The 176 verses of Psalm 119 easily make it the longest chapter-type division in the Bible. As stated previously, I refer to it as a chapter-type division since psalms are technically not the same as chapters. By any designation, however, the 119th Psalm is significant apart from its considerable length.
Structure of the Psalm

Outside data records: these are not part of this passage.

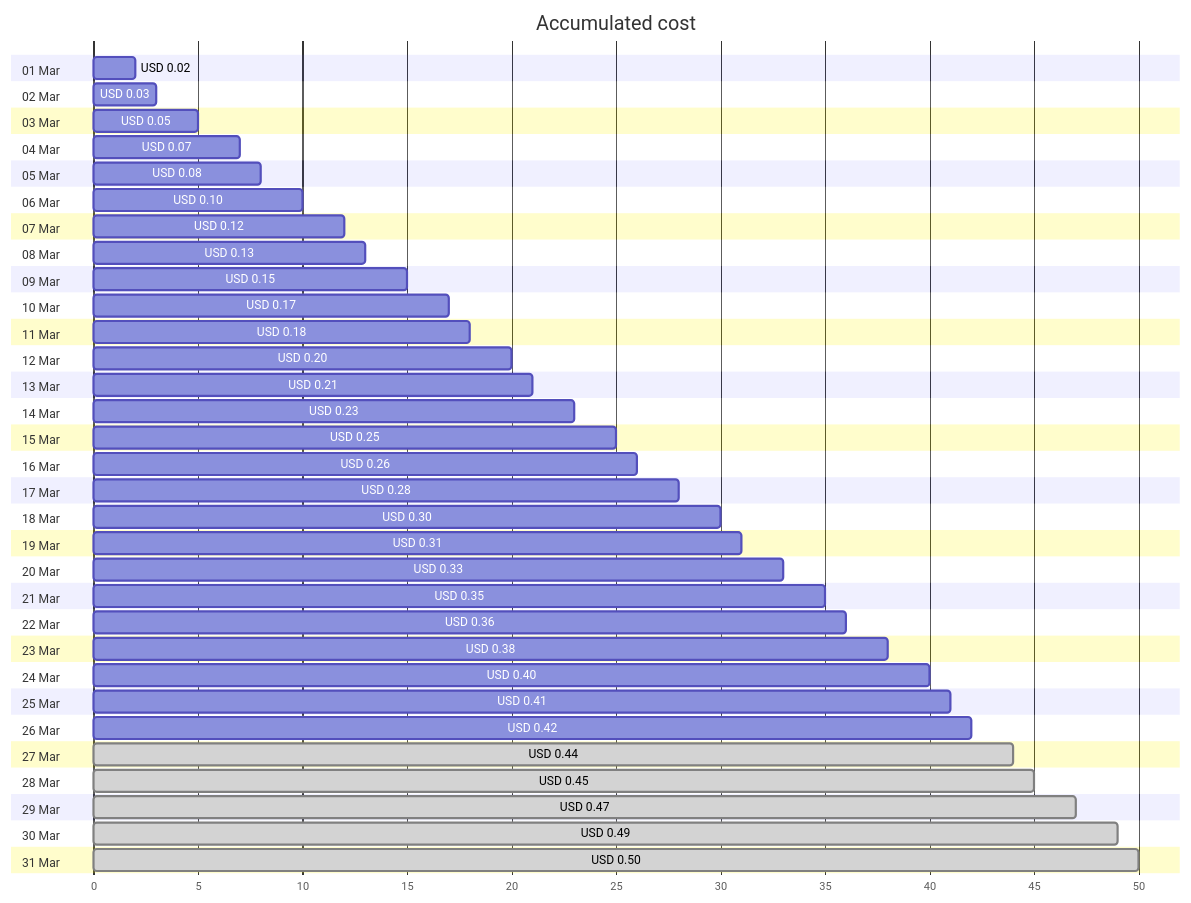
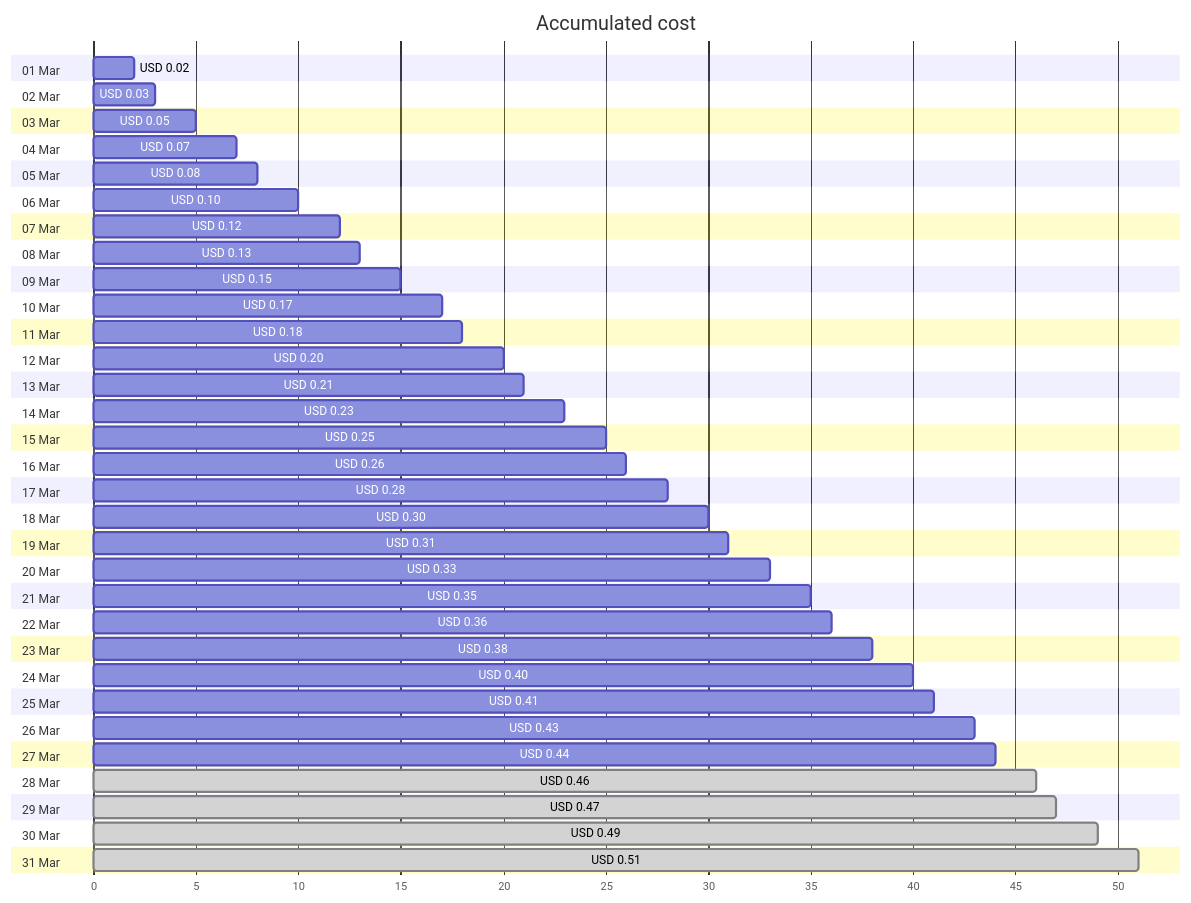
One commit to jpfulton/azure-personal-reports changed the first of 4 diagrams in cost-reports/personal-dns/jpatrickfulton.dev.md. Above: the diagram before and after it, drawn with Mermaid. The commit also changed other lines of this file and 2 other files, not shown here.

````diff
--- a/cost-reports/personal-dns/jpatrickfulton.dev.md
+++ b/cost-reports/personal-dns/jpatrickfulton.dev.md
@@ -20,68 +20,68 @@
 ```mermaid
 gantt
    title Accumulated cost
    dateFormat  X
    axisFormat %s
    section 01 Mar
    USD 0.02 :0, 2
    section 02 Mar
    USD 0.03 :0, 3
    section 03 Mar
    USD 0.05 :0, 5
    section 04 Mar
    USD 0.07 :0, 7
    section 05 Mar
    USD 0.08 :0, 8
    section 06 Mar
    USD 0.10 :0, 10
    section 07 Mar
    USD 0.12 :0, 12
    section 08 Mar
    USD 0.13 :0, 13
    section 09 Mar
    USD 0.15 :0, 15
    section 10 Mar
    USD 0.17 :0, 17
    section 11 Mar
    USD 0.18 :0, 18
    section 12 Mar
    USD 0.20 :0, 20
    section 13 Mar
    USD 0.21 :0, 21
    section 14 Mar
    USD 0.23 :0, 23
    section 15 Mar
    USD 0.25 :0, 25
    section 16 Mar
    USD 0.26 :0, 26
    section 17 Mar
    USD 0.28 :0, 28
    section 18 Mar
    USD 0.30 :0, 30
    section 19 Mar
    USD 0.31 :0, 31
    section 20 Mar
    USD 0.33 :0, 33
    section 21 Mar
    USD 0.35 :0, 35
    section 22 Mar
    USD 0.36 :0, 36
    section 23 Mar
    USD 0.38 :0, 38
    section 24 Mar
    USD 0.40 :0, 40
    section 25 Mar
    USD 0.41 :0, 41
    section 26 Mar
-   USD 0.42 :0, 42
+   USD 0.43 :0, 43
    section 27 Mar
-   USD 0.44 : done, 0, 44
+   USD 0.44 :0, 44
    section 28 Mar
-   USD 0.45 : done, 0, 45
+   USD 0.46 : done, 0, 46
    section 29 Mar
    USD 0.47 : done, 0, 47
    section 30 Mar
    USD 0.49 : done, 0, 49
    section 31 Mar
-   USD 0.50 : done, 0, 50
+   USD 0.51 : done, 0, 51
 ```
````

In our society of instant information from electronic or printed sources it is easy to assume that people of other times in history had similar materials. Not only were such printed resources unavailable to people of older historical periods, they would have been irrelevant as well, since a majority of people in those times could not read or write. Despite such limitations, these people maintained accurate accounts of information relevant to their societies by relying on other means of retaining and transferring their history. People of the Old Testament utilized a number of literary devices to help them remember their texts. Psalm 119 was composed using a literary device known as an acrostic.
An acrostic uses sets of letters to form a pattern within a segment of a text. For example, most of the Old Testament is composed in the Hebrew language whose alphabet has twenty-two letters. The first and second chapters of Lamentations each have twenty-two verses, and each verse begins with the succeeding Hebrew letter. The first word of Lamentations 1:1 begins with ALEPH, the first letter in the Hebrew alphabet, the first word of 1:2 begins with BETH, the second letter. The pattern continues through this chapter so that the first letter in each verse begins with the next letter in the alphabet. Acrostics are used in several places within the Old Testament, including Psalms 9, 10, 25, 37, 111, 112, 145, and Lamentations 1-4. The third chapter of Lamentations contains sixty-six verses arranged in sections with three verses beginning with each Hebrew letter.
Psalm 119 is composed in a similar manner, yet eight verses begin with each letter of the Hebrew alphabet. Eight verses for each of the twenty-two letters produce the 176 total verses in this psalm. You may have noticed headings above these sections in some Bibles. Prior to the first eight-verse section you would see ALEPH, the first letter of the Hebrew alphabet. Just before verse nine would be BETH, the second letter. The following sections would include words representing the remaining letters of the Hebrew alphabet.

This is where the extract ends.